The three-toed sloth.  Thus we left deciding on another bar, an Irish pub a little further down the road, to toast and roast Sean until two in the morning. Now to me, the true joy of celebrating a twenty-first at a bar is in discovering what type of drunk my siblings were. My mom and aunt after a few shots become quite giggly and talkative: happy drunks. Alcohol however can twist and contort my sister, Katie, into a mean drunk at times. Once she stapled me a “Green Gremlin” when I offered to help her to her room, dismissing me with a wave of her hand and instructions to return to my cave. Apparently she had made other plans, you see. Choosing to grip the banister with both her hands and feet like a giant sloth, she shimmied and slid up the railing until falling on the – thankfully – carpeted stairs. She denies this, of course, but luckily I have witnesses . . . as well as a few pictures which I am saving for when she gets married.

Meanwhile, on the very few occasions when I have imbibed more than is sensible, I become a very analytical drunk, talking loudly, citing Coolidge, and inspecting my own state of delirium.

Once after four or so glasses of Jagermeister and Red Bull (a very dangerous combination, I have since learned), I discovered a shot of electricity shot along my arm whenever I stretched. This being my very first bout with alcohol, I spent the remainder of the night, trying to reason out the biology behind my condition – much to Patrick’s frustration:

“Murphey, don’t think! Just drink!” Pat rhymes when he drinks, and thus represents the poet drunk, an egregious teller of bad jokes.

“But Pat . . . Pat my arm gets so tingly when I straighten it. Like blood is suddenly surging across to my fingers. Or perhaps I am the son of Zeus. Is that normal?” I ask, flinging my arm out into several different directions to demonstrate.

My bane!Another instance – probably the worst – I had asked Pat to help me construct a few CDs, when he and I started talking about this girl I fancied who within days would be leaving for India.
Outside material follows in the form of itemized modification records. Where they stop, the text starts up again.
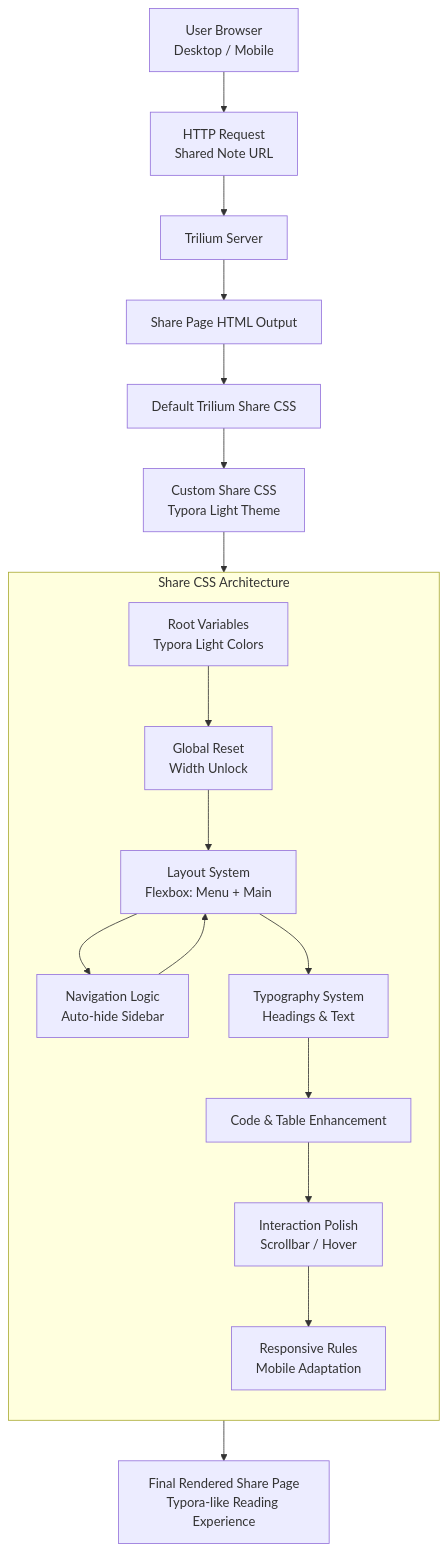
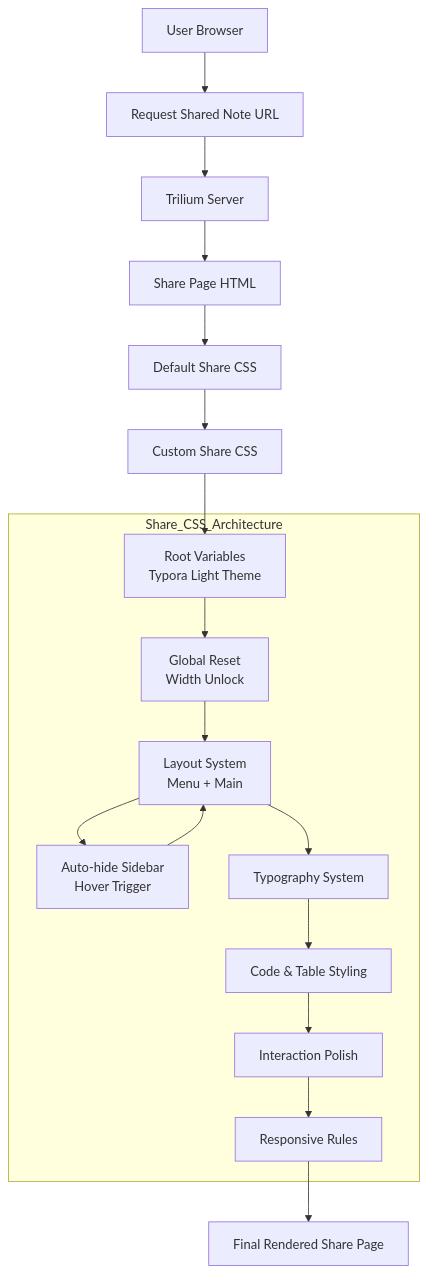
The diagram in README.md (ATcn/trilium-share-css), drawn with Mermaid before and after one commit. The commit also changed other lines of this file, not shown here.

````diff
--- a/README.md
+++ b/README.md
@@ -2,40 +4,42 @@
 ```mermaid
 flowchart TD
 
 %% =========================
 %% Layer 1: User & Browser
 %% =========================
-U[User Browser<br/>Desktop / Mobile] --> R[HTTP Request<br/>Shared Note URL]
+U[User Browser] --> R[Request Shared Note URL]
 
 %% =========================
 %% Layer 2: Trilium Share Pipeline
 %% =========================
 R --> T[Trilium Server]
-T --> S[Share Page HTML Output]
-S --> D[Default Trilium Share CSS]
-D --> C[Custom Share CSS<br/>Typora Light Theme]
+T --> S[Share Page HTML]
+S --> D[Default Share CSS]
+D --> C[Custom Share CSS]
 
 %% =========================
 %% Layer 3: Share CSS Architecture
 %% =========================
-subgraph CSS["Share CSS Architecture"]
-    direction TD
+subgraph Share_CSS_Architecture
+    V[Root Variables<br/>Typora Light Theme]
+    G[Global Reset<br/>Width Unlock]
+    L[Layout System<br/>Menu + Main]
+    N[Auto-hide Sidebar<br/>Hover Trigger]
+    T2[Typography System]
+    CT[Code & Table Styling]
+    I[Interaction Polish]
+    R2[Responsive Rules]
 
-    V[Root Variables<br/>Typora Light Colors] --> G[Global Reset<br/>Width Unlock]
-    G --> L[Layout System<br/>Flexbox: Menu + Main]
-    L --> N[Navigation Logic<br/>Auto-hide Sidebar]
-    L --> T2[Typography System<br/>Headings & Text]
-    T2 --> CT[Code & Table Enhancement]
-    CT --> I[Interaction Polish<br/>Scrollbar / Hover]
-    I --> R2[Responsive Rules<br/>Mobile Adaptation]
-
+    V --> G
+    G --> L
+    L --> N
+    L --> T2
+    T2 --> CT
+    CT --> I
+    I --> R2
     N --> L
 end
 
 C --> V
-
-%% =========================
-%% Final Render
-%% =========================
-R2 --> F[Final Rendered Share Page<br/>Typora-like Reading Experience]
+R2 --> F[Final Rendered Share Page]
 ```
````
Distraught and foolish, we opened a cask of Crown Royal and finished off the whole bottle within a few hours. My exploits for the remainder of the night are lost in a cloud of bitter sensations, but I am told that I slid noisily down the stairs shouting “Bump!” as I rolled over each step, expressed my wonderment to my sleeping parents at this unique state of mind, and woke up Katie to discuss my love problems while citing Shakespearean sonnets, which I have since forgotten. The morning after was not pretty, but if I had won the Noble Prize for Chemistry Mom could not have been prouder.

“It’s good to break out every once in a while,” she said. I agreed, but as my head rattled and shook like a martini decanter, I promised never to find myself in that state again. Or more importantly allow anyone else to find me in such a state again.
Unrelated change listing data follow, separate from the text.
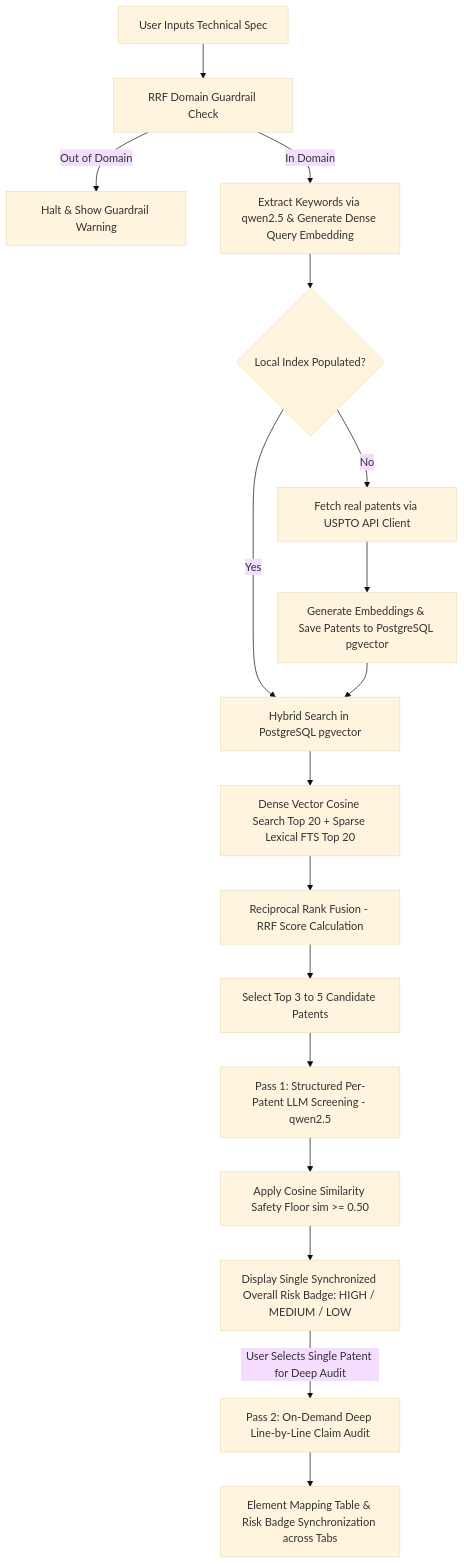
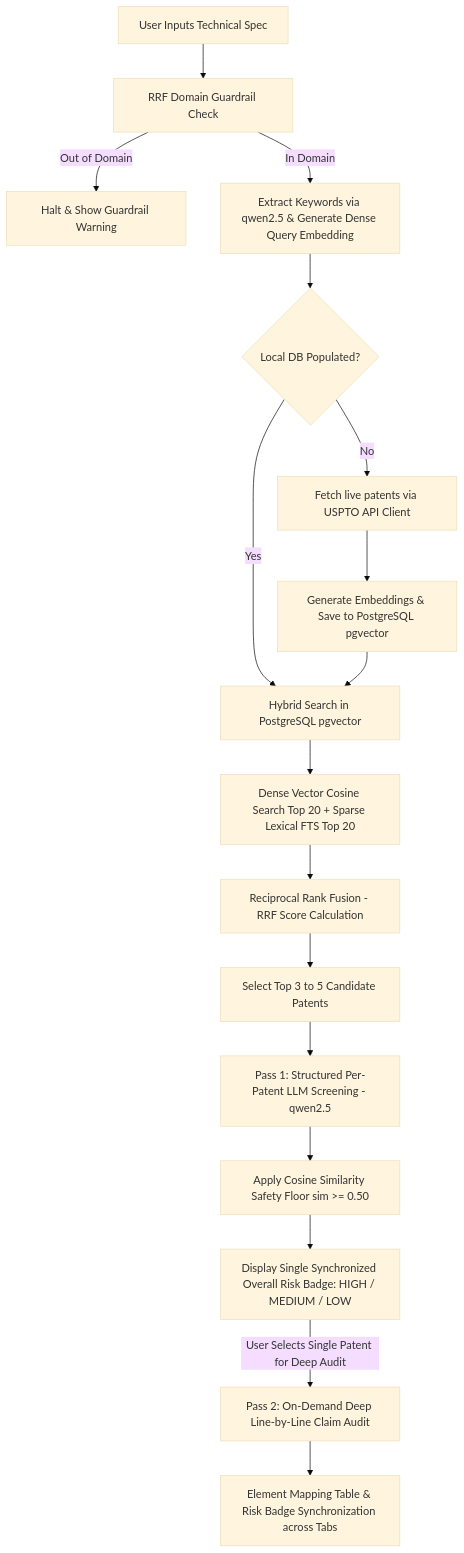
The diagram in README.md (laluni/software-ai-patent-auditor), drawn with Mermaid (base theme) before and after one commit. The commit also changed other lines of this file and 4 other files, not shown here.

````diff
--- a/README.md
+++ b/README.md
@@ -70,19 +72,19 @@
 ```mermaid
 flowchart TD
     A[User Inputs Technical Spec] --> B[RRF Domain Guardrail Check]
     B -->|Out of Domain| C[Halt & Show Guardrail Warning]
     B -->|In Domain| D[Extract Keywords via qwen2.5 & Generate Dense Query Embedding]
-    D --> E{Local Index Populated?}
-    E -->|No| F[Fetch real patents via USPTO API Client]
-    F --> G[Generate Embeddings & Save Patents to PostgreSQL pgvector]
+    D --> E{Local DB Populated?}
+    E -->|No| F[Fetch live patents via USPTO API Client]
+    F --> G[Generate Embeddings & Save to PostgreSQL pgvector]
     E -->|Yes| H[Hybrid Search in PostgreSQL pgvector]
     G --> H
     H --> I[Dense Vector Cosine Search Top 20 + Sparse Lexical FTS Top 20]
     I --> J[Reciprocal Rank Fusion - RRF Score Calculation]
     J --> K[Select Top 3 to 5 Candidate Patents]
     K --> L[Pass 1: Structured Per-Patent LLM Screening - qwen2.5]
     L --> M[Apply Cosine Similarity Safety Floor sim >= 0.50]
     M --> N[Display Single Synchronized Overall Risk Badge: HIGH / MEDIUM / LOW]
     N -->|User Selects Single Patent for Deep Audit| O[Pass 2: On-Demand Deep Line-by-Line Claim Audit]
     O --> P[Element Mapping Table & Risk Badge Synchronization across Tabs]
 ```
````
Now Sean . . . as a blossoming lawyer, he enjoys arguing and irritating others. Drunken Sean is no different only he argues and irritates at a high volume . . . oh and he likes to sing too. Katie and Sean regaled us with several off-key refrains of Annie Lennox’s “Walking on Broken Glass.” Later they joyously shouted out some imaginative lyrics to Journey and let loosed some water in the driveway. Ah . . . the memories. That in itself made the night well worthwhile.